* _The records_
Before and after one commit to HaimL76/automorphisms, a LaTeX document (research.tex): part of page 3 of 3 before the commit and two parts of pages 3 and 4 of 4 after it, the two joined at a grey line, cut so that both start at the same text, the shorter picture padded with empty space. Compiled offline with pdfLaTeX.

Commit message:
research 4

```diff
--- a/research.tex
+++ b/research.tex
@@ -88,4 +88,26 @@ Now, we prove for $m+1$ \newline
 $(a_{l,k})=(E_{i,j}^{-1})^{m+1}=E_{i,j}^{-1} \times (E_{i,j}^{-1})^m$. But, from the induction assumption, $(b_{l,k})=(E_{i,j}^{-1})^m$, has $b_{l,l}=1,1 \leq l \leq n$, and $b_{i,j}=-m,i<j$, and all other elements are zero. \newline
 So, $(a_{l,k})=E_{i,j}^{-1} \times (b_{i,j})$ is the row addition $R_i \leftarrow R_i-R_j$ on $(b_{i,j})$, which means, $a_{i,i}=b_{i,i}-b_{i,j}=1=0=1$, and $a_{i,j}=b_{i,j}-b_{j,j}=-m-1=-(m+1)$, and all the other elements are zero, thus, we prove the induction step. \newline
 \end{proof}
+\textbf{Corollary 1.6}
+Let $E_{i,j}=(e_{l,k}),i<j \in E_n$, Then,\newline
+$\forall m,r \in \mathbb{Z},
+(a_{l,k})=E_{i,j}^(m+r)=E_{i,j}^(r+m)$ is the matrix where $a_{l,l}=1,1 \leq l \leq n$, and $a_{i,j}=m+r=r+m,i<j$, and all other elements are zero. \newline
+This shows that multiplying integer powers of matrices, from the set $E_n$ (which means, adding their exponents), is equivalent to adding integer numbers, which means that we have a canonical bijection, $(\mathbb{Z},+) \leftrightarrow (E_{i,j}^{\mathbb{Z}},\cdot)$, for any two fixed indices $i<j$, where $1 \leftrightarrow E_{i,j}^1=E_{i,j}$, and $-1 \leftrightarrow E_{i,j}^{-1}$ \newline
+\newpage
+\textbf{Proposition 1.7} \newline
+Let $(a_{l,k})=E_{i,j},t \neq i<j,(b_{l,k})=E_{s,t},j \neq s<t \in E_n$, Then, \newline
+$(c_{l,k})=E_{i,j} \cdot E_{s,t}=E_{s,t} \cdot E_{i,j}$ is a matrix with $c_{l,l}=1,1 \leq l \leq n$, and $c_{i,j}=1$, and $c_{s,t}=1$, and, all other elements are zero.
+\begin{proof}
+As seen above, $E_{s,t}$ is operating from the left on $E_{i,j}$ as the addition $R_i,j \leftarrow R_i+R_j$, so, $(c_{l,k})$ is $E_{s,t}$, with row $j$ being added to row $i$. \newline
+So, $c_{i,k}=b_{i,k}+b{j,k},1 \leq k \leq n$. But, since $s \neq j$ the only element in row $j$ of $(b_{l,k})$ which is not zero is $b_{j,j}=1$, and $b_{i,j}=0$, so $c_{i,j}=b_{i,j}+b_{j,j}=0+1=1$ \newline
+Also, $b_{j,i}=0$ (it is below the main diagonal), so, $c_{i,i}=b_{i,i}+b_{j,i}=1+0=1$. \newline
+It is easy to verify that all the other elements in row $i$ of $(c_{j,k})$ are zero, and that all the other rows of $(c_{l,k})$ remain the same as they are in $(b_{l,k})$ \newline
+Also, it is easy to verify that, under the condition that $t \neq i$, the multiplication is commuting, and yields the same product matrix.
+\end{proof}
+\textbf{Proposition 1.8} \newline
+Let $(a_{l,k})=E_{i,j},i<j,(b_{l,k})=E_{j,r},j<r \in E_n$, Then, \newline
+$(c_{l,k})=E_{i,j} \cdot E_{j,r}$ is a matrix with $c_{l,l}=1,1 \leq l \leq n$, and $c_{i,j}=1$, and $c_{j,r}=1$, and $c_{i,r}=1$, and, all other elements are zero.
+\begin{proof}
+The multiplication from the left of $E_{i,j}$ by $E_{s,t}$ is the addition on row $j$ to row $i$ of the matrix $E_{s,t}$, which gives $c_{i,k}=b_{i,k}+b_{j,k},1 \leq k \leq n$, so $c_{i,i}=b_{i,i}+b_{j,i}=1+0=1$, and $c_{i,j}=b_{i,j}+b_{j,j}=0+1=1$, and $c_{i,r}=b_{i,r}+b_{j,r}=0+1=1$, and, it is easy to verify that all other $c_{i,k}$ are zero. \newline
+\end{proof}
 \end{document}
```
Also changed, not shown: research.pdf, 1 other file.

* _How to complete this task_
The required result is an identical copy of the records above.

* _Answer box_
Before and after one commit to HaimL76/automorphisms, a LaTeX document (research.tex): part of page 3 of 3 before the commit and two parts of pages 3 and 4 of 4 after it, the two joined at a grey line, cut so that both start at the same text, the shorter picture padded with empty space. Compiled offline with pdfLaTeX.

Commit message:
research 4

```diff
--- a/research.tex
+++ b/research.tex
@@ -88,4 +88,26 @@ Now, we prove for $m+1$ \newline
 $(a_{l,k})=(E_{i,j}^{-1})^{m+1}=E_{i,j}^{-1} \times (E_{i,j}^{-1})^m$. But, from the induction assumption, $(b_{l,k})=(E_{i,j}^{-1})^m$, has $b_{l,l}=1,1 \leq l \leq n$, and $b_{i,j}=-m,i<j$, and all other elements are zero. \newline
 So, $(a_{l,k})=E_{i,j}^{-1} \times (b_{i,j})$ is the row addition $R_i \leftarrow R_i-R_j$ on $(b_{i,j})$, which means, $a_{i,i}=b_{i,i}-b_{i,j}=1=0=1$, and $a_{i,j}=b_{i,j}-b_{j,j}=-m-1=-(m+1)$, and all the other elements are zero, thus, we prove the induction step. \newline
 \end{proof}
+\textbf{Corollary 1.6}
+Let $E_{i,j}=(e_{l,k}),i<j \in E_n$, Then,\newline
+$\forall m,r \in \mathbb{Z},
+(a_{l,k})=E_{i,j}^(m+r)=E_{i,j}^(r+m)$ is the matrix where $a_{l,l}=1,1 \leq l \leq n$, and $a_{i,j}=m+r=r+m,i<j$, and all other elements are zero. \newline
+This shows that multiplying integer powers of matrices, from the set $E_n$ (which means, adding their exponents), is equivalent to adding integer numbers, which means that we have a canonical bijection, $(\mathbb{Z},+) \leftrightarrow (E_{i,j}^{\mathbb{Z}},\cdot)$, for any two fixed indices $i<j$, where $1 \leftrightarrow E_{i,j}^1=E_{i,j}$, and $-1 \leftrightarrow E_{i,j}^{-1}$ \newline
+\newpage
+\textbf{Proposition 1.7} \newline
+Let $(a_{l,k})=E_{i,j},t \neq i<j,(b_{l,k})=E_{s,t},j \neq s<t \in E_n$, Then, \newline
+$(c_{l,k})=E_{i,j} \cdot E_{s,t}=E_{s,t} \cdot E_{i,j}$ is a matrix with $c_{l,l}=1,1 \leq l \leq n$, and $c_{i,j}=1$, and $c_{s,t}=1$, and, all other elements are zero.
+\begin{proof}
+As seen above, $E_{s,t}$ is operating from the left on $E_{i,j}$ as the addition $R_i,j \leftarrow R_i+R_j$, so, $(c_{l,k})$ is $E_{s,t}$, with row $j$ being added to row $i$. \newline
+So, $c_{i,k}=b_{i,k}+b{j,k},1 \leq k \leq n$. But, since $s \neq j$ the only element in row $j$ of $(b_{l,k})$ which is not zero is $b_{j,j}=1$, and $b_{i,j}=0$, so $c_{i,j}=b_{i,j}+b_{j,j}=0+1=1$ \newline
+Also, $b_{j,i}=0$ (it is below the main diagonal), so, $c_{i,i}=b_{i,i}+b_{j,i}=1+0=1$. \newline
+It is easy to verify that all the other elements in row $i$ of $(c_{j,k})$ are zero, and that all the other rows of $(c_{l,k})$ remain the same as they are in $(b_{l,k})$ \newline
+Also, it is easy to verify that, under the condition that $t \neq i$, the multiplication is commuting, and yields the same product matrix.
+\end{proof}
+\textbf{Proposition 1.8} \newline
+Let $(a_{l,k})=E_{i,j},i<j,(b_{l,k})=E_{j,r},j<r \in E_n$, Then, \newline
+$(c_{l,k})=E_{i,j} \cdot E_{j,r}$ is a matrix with $c_{l,l}=1,1 \leq l \leq n$, and $c_{i,j}=1$, and $c_{j,r}=1$, and $c_{i,r}=1$, and, all other elements are zero.
+\begin{proof}
+The multiplication from the left of $E_{i,j}$ by $E_{s,t}$ is the addition on row $j$ to row $i$ of the matrix $E_{s,t}$, which gives $c_{i,k}=b_{i,k}+b_{j,k},1 \leq k \leq n$, so $c_{i,i}=b_{i,i}+b_{j,i}=1+0=1$, and $c_{i,j}=b_{i,j}+b_{j,j}=0+1=1$, and $c_{i,r}=b_{i,r}+b_{j,r}=0+1=1$, and, it is easy to verify that all other $c_{i,k}$ are zero. \newline
+\end{proof}
 \end{document}
```
Also changed, not shown: research.pdf, 1 other file.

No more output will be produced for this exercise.